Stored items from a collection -
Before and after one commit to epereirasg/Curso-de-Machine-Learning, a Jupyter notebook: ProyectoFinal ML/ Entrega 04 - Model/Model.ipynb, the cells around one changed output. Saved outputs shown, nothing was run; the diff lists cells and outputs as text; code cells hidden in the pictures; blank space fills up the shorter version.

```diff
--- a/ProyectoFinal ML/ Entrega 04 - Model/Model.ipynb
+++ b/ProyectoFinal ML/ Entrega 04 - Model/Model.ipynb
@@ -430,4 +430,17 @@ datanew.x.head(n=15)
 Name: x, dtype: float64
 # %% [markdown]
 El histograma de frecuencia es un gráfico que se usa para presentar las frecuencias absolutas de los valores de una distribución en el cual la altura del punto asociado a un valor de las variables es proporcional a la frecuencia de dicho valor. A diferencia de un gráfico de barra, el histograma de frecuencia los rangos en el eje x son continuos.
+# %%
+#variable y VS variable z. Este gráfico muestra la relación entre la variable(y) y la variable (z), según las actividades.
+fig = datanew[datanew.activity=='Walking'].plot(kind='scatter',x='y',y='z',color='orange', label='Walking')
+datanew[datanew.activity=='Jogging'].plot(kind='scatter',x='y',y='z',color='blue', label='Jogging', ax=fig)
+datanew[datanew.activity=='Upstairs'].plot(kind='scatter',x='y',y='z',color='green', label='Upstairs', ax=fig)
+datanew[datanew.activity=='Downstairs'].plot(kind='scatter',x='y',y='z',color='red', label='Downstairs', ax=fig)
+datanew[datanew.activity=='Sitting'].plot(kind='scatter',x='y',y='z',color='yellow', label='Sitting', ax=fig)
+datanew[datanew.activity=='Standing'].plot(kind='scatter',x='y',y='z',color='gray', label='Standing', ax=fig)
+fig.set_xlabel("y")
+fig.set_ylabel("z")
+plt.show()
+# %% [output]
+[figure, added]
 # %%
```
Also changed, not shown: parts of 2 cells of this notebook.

Task goal - Provide the number of lines in the data above that contain the string "color", and nothing else.

Final answer - 6